**Brief:** Lines from the listing that hold the string "recomendacion" are what you should return.

**Data shown:**

◇ ◇ ◇ ◇ ◇ ◇ ◇

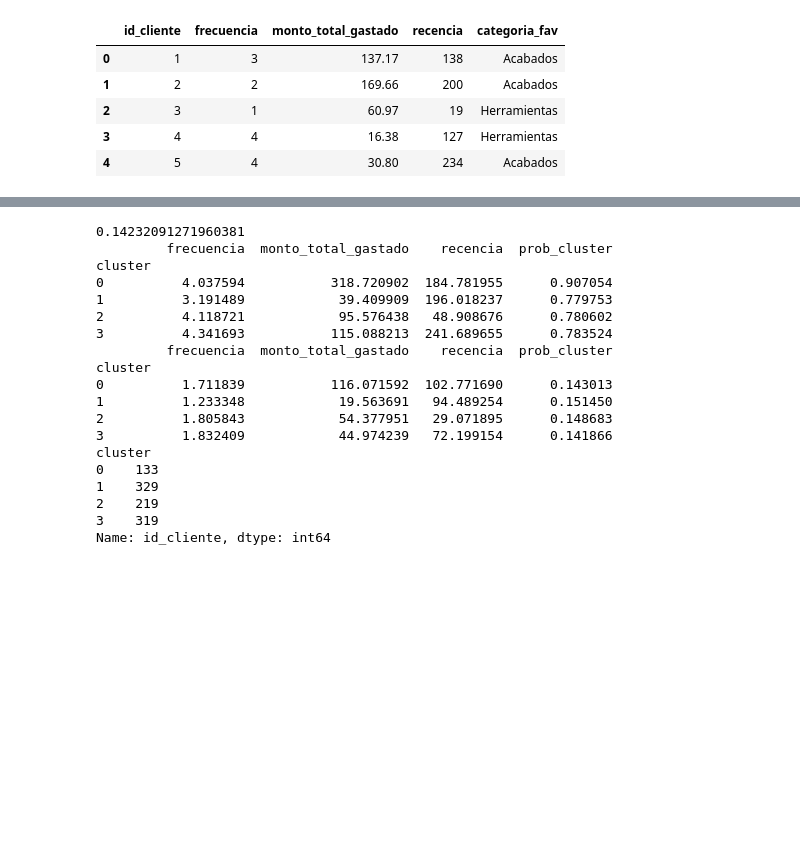
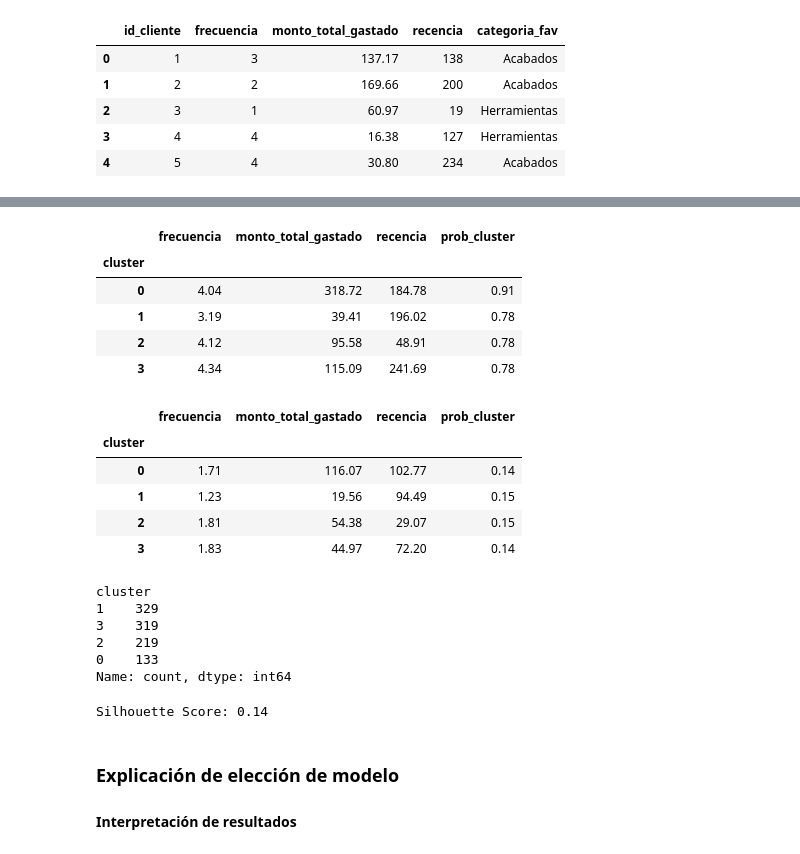
Before and after one commit to gian-castillero/prueba-tecnica-cochez, a Jupyter notebook: sistema-recomendacion.ipynb, the cells around one changed output, grey strips where cells are left out. Drawn from its saved outputs; the diff is of its cells as text; code cells hidden in the pictures; blank space fills up the shorter version.

```diff
--- a/sistema-recomendacion.ipynb
+++ b/sistema-recomendacion.ipynb
@@ -84,41 +94,55 @@ plt.show
 # %%
 from sklearn.metrics import silhouette_score
 
 # Número óptimo de clusters minimizando BIC
 k = k_values[np.argmin(bic)]
 
 # Modelo con número optimo de clusters
 gmm = GaussianMixture(n_components=k, random_state=220516)
 gmm.fit(X_scaled)
 
 # Asignar el cluster y probabilidad a cada cliente
 df["cluster"] = gmm.predict(X_scaled)
 df["prob_cluster"] = gmm.predict_proba(X_scaled).max(axis=1)
 
-# Calcular el silhouette score
-silhouette = silhouette_score(X_scaled, df["cluster"])
-print(silhouette)
-
-print(df.groupby("cluster")[["frecuencia", "monto_total_gastado", "recencia", "prob_cluster"]].mean())
-print(df.groupby("cluster")[["frecuencia", "monto_total_gastado", "recencia", "prob_cluster"]].std())
-print(df.groupby("cluster")["id_cliente"].count())
+#Promedio por cluster
+df.groupby("cluster")[["frecuencia", "monto_total_gastado", "recencia", "prob_cluster"]].mean().round(2)
 # %% [output]
-0.14232091271960381
-         frecuencia  monto_total_gastado    recencia  prob_cluster
-cluster
-0          4.037594           318.720902  184.781955      0.907054
-1          3.191489            39.409909  196.018237      0.779753
-2          4.118721            95.576438   48.908676      0.780602
-3          4.341693           115.088213  241.689655      0.783524
-         frecuencia  monto_total_gastado    recencia  prob_cluster
-cluster
-0          1.711839           116.071592  102.771690      0.143013
-1          1.233348            19.563691   94.489254      0.151450
-2          1.805843            54.377951   29.071895      0.148683
-3          1.832409            44.974239   72.199154      0.141866
-cluster
-0    133
-1    329
-2    219
-3    319
-Name: id_cliente, dtype: int64
+|  | frecuencia | monto_total_gastado | recencia | prob_cluster |
+| cluster |  |  |  |  |
+| 0 | 4.04 | 318.72 | 184.78 | 0.91 |
+| 1 | 3.19 | 39.41 | 196.02 | 0.78 |
+| 2 | 4.12 | 95.58 | 48.91 | 0.78 |
+| 3 | 4.34 | 115.09 | 241.69 | 0.78 |
+# %%
+#Desviación estándar por cluster
+df.groupby("cluster")[["frecuencia", "monto_total_gastado", "recencia", "prob_cluster"]].std().round(2)
+# %% [output]
+|  | frecuencia | monto_total_gastado | recencia | prob_cluster |
+| cluster |  |  |  |  |
+| 0 | 1.71 | 116.07 | 102.77 | 0.14 |
+| 1 | 1.23 | 19.56 | 94.49 | 0.15 |
+| 2 | 1.81 | 54.38 | 29.07 | 0.15 |
+| 3 | 1.83 | 44.97 | 72.20 | 0.14 |
+# %%
+# Clientes por cluster
+df["cluster"].value_counts()
+# %% [output]
+cluster
+1    329
+3    319
+2    219
+0    133
+Name: count, dtype: int64
+# %%
+# Calcular el silhouette score
+silhouette = silhouette_score(X_scaled, df["cluster"])
+print("Silhouette Score:", f"{silhouette:.2f}")
+# %% [output]
+Silhouette Score: 0.14
+# %% [markdown]
+### Explicación de elección de modelo
+
+
+
+#### Interpretación de resultados
```
Also changed, not shown: parts of 3 cells of this notebook.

◇ ◇ ◇ ◇ ◇ ◇ ◇

**Solved problem:**
Before and after one commit to gian-castillero/prueba-tecnica-cochez, a Jupyter notebook: sistema-recomendacion.ipynb, the cells around one changed output, grey strips where cells are left out. Drawn from its saved outputs; the diff is of its cells as text; code cells hidden in the pictures; blank space fills up the shorter version.
--- a/sistema-recomendacion.ipynb
+++ b/sistema-recomendacion.ipynb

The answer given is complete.